Like ferns, field horsetail does not produce flowers or seeds.
Pests and Diseases
Horsetail is affected by diseases like stemcanker, crickets and other bark eating caterpillar like celostrena scabrator, rhinoceros beetle and arbela tetraonis. Infection by the root fungus Trichosporium vesiculosum is among the more serious diseases affecting Casuarinas.
Medicinal and Commercial Applications
• Horsetails clumps were normally used as scouring pads to facilitate the cleaning of iron cookware and hard pewter dishes.
• Some herbalist and folk healers suggest that athletes suffering from problems such as sprains and dislocated joints, and pulled hamstrings or torn ligament injuries could benefit from supplements of the horsetail herb in the diet.
• The texture, strength and tone of hard tissues such as the hair, the nails and the skin is also greatly improved by horsetail, at the same time the herb is very good at greatly strengthening the bones and the teeth of people.
• Problems such as minor edema can be treated by drinking an herbal tea made from the horsetail.
• Topical injuries of a minor nature can also be treated using the horsetail, a minor cut or bruise can be treated using some herbal horsetail powder from a capsule or a crushed tablet.
• Urinary problems of all types can also be treated using the horsetail herb, which is a reliable diuretic.
• Horsetail being a diuretic and an astringent is used in the treatment of all kinds of kidney and bladder conditions.
• It acts as a rapid remedy for the disorder called dropsy.
• Horsetail is used in healing of cuts and bruises as well as being able to stop the bleeding of wounds.
• The internal tissue damage in connective tissue is also repaired and corrected by the horsetail herbal remedies, which speeds up the rate of tissue repair, thereby promoting the strength and elasticity in the newly formed tissues.
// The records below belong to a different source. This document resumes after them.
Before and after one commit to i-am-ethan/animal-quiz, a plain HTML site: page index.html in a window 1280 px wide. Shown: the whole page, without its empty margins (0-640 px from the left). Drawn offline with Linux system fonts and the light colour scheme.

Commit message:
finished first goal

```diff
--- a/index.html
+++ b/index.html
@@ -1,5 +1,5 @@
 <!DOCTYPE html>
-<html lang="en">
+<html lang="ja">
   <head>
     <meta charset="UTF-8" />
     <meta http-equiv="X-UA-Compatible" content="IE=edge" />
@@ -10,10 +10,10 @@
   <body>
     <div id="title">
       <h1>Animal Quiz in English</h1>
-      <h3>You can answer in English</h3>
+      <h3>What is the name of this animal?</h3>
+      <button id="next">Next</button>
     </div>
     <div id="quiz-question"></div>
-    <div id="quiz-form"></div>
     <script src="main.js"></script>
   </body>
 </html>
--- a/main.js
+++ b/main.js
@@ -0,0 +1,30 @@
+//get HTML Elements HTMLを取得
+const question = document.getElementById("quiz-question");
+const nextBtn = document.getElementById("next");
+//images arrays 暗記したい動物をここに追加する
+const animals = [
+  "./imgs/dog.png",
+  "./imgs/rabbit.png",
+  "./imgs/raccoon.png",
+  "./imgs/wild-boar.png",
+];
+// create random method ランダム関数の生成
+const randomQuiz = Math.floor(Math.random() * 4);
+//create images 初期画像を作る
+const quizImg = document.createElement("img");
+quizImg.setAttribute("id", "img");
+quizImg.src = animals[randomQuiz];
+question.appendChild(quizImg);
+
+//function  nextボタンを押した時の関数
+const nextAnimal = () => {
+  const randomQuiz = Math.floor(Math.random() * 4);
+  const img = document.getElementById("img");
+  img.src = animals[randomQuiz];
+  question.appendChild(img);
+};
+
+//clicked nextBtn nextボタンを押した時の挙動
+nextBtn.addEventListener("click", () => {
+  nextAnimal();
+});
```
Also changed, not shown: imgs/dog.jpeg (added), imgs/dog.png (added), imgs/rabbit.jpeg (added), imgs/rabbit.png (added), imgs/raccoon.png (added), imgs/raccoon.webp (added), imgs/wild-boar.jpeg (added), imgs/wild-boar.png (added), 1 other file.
• Symptoms caused by rheumatic and arthritic problems and various chest ailments are also treated by horsetail.
• Children affected by frequent urges to urinate, by bed wetting behaviours and incontinence for a long time can be treated using the horsetail as the astringent properties of the herb make it a very useful remedy to check such problems.
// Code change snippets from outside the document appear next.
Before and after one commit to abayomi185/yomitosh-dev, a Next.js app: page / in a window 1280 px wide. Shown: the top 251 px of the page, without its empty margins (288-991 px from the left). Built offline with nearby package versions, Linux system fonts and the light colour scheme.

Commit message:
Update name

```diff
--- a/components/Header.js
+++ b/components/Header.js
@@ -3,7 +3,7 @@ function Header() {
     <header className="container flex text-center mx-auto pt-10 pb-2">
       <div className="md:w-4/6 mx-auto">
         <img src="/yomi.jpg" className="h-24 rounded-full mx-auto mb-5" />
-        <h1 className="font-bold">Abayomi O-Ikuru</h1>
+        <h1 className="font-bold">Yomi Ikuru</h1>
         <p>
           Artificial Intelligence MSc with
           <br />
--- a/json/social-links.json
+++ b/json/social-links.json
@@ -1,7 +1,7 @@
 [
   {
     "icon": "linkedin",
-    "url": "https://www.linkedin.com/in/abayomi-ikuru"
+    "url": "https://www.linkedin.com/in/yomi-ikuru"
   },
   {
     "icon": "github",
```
• The horsetail is also effective in treating such disorders which affect the functioning of the digestive tract; it is capable of healing inflammation and ulcers in the stomach.
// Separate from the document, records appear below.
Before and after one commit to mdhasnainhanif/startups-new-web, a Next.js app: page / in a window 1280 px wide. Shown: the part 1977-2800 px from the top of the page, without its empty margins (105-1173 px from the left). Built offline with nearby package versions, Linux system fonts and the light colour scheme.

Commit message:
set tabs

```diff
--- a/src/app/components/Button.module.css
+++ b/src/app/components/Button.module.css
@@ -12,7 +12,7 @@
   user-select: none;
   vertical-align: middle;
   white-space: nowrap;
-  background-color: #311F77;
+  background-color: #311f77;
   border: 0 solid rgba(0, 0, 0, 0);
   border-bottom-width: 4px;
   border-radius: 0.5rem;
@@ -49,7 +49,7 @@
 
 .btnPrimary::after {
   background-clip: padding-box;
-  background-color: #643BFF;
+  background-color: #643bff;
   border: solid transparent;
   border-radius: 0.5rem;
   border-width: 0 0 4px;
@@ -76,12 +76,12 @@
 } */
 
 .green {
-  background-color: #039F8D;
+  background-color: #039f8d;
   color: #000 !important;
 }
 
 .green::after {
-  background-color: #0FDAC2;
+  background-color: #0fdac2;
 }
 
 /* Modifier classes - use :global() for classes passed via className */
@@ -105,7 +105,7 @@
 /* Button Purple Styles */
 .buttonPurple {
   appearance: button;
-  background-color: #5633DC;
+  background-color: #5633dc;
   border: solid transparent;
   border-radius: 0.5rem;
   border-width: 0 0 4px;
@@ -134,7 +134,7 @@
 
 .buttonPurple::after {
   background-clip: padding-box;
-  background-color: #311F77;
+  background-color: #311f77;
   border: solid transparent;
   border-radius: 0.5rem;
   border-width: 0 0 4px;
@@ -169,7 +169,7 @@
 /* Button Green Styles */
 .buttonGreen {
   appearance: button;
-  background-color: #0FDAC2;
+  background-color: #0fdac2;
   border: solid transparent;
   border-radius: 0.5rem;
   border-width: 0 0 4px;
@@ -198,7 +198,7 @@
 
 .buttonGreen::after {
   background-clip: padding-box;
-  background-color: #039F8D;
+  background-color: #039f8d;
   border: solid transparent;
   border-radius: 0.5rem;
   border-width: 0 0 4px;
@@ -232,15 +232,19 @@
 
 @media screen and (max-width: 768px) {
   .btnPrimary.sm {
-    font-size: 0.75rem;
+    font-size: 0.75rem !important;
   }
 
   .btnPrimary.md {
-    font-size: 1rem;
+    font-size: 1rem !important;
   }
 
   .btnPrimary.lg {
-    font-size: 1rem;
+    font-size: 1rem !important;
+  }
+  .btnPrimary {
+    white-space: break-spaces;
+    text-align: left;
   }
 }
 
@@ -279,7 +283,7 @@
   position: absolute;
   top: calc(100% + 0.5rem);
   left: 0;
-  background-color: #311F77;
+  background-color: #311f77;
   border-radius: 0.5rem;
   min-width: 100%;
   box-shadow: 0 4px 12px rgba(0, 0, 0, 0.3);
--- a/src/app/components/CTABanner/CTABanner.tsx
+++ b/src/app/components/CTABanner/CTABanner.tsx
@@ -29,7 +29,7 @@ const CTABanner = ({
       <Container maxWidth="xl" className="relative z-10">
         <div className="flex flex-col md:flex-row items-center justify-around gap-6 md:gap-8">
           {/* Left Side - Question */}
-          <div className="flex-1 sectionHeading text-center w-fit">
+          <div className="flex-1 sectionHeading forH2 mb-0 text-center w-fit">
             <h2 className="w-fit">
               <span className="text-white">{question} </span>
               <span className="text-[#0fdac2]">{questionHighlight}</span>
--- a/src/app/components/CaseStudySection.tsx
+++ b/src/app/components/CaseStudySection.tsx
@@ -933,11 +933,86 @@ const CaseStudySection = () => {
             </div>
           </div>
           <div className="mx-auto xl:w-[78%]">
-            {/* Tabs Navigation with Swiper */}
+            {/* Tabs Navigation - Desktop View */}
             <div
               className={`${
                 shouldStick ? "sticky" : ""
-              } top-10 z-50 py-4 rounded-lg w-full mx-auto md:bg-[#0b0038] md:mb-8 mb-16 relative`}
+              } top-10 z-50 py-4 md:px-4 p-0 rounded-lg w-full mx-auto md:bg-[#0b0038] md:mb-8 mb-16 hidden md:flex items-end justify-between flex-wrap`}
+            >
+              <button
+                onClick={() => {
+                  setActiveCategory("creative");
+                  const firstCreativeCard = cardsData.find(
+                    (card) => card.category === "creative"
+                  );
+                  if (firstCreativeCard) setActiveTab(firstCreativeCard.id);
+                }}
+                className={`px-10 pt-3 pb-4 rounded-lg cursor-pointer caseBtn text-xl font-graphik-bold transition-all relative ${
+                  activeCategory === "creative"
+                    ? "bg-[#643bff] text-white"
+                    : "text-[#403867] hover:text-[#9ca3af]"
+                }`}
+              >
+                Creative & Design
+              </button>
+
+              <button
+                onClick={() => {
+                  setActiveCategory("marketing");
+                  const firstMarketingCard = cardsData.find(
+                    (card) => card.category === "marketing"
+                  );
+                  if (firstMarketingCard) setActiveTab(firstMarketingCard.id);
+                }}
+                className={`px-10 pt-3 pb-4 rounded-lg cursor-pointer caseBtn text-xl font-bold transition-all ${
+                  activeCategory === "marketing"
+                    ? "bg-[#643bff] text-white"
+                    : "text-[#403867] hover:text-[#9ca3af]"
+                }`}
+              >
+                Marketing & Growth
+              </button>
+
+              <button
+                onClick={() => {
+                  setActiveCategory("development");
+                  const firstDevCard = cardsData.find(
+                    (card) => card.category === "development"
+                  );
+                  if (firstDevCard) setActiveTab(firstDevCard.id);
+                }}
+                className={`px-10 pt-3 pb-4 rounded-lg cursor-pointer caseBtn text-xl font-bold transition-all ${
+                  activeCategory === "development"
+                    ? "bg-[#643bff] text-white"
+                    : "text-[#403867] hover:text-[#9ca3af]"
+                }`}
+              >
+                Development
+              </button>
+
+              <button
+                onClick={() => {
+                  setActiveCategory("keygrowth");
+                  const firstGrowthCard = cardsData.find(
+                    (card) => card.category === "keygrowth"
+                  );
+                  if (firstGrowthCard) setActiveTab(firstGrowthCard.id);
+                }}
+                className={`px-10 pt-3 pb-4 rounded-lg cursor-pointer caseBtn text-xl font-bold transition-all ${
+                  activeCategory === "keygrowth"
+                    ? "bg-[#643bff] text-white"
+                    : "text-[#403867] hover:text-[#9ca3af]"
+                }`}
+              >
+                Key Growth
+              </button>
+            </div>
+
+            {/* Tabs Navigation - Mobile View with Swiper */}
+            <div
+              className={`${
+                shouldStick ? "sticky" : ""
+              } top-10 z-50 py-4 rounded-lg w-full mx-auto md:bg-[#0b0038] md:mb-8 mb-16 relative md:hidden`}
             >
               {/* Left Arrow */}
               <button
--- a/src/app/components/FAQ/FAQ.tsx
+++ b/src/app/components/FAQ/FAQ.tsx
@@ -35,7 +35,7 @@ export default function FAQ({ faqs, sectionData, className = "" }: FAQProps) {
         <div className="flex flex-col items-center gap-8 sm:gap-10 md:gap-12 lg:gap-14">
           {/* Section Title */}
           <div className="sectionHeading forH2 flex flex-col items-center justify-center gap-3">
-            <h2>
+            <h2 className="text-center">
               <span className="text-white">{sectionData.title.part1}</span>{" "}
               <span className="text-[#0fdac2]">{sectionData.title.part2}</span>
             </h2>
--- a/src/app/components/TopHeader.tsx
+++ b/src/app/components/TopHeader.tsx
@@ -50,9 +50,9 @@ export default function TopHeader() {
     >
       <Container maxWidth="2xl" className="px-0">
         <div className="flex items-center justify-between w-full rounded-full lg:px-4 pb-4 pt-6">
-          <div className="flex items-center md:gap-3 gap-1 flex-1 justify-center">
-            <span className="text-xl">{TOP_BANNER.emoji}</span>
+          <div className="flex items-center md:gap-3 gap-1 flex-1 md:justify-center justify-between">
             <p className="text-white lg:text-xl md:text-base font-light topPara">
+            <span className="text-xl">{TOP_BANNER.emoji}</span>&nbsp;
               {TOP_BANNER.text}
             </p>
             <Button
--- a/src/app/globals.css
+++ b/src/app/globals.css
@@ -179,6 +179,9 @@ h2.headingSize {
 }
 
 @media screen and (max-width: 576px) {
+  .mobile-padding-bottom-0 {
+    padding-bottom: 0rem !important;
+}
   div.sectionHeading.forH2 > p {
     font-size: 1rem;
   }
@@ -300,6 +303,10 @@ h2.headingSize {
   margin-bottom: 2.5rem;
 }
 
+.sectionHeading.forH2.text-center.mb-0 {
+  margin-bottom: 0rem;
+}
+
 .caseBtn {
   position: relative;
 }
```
• Horsetail based mouthwash and gargle can also be used for the treatment of problems such as mouth ulcers, it can be used to stanch bleeding gums and in the treatment of sore throats and other oral problems.
• It is also used in the manufacture of some kind of dye.
• Tubers of field horsetail are rich in starch and are eaten by wildlife. Native Americans consumed young fertile shoots.
The genus name, Equisetum, translates to "horse-bristle" or tail, describing the appearance of the sterile stems. Deposits of silica cover the vegetative stems and branches of field horsetail. For this reason, the plant has been used to scour pots, pans, and articles containing silver (hence the common name 'scouring rush').Field horsetail may accumulate more gold than any other plant. Up to 4 1/2 ounces of gold per ton of fresh plant material has been recovered. Mining engineers consider field horsetail an indicator species of gold, but not a viable commercial source.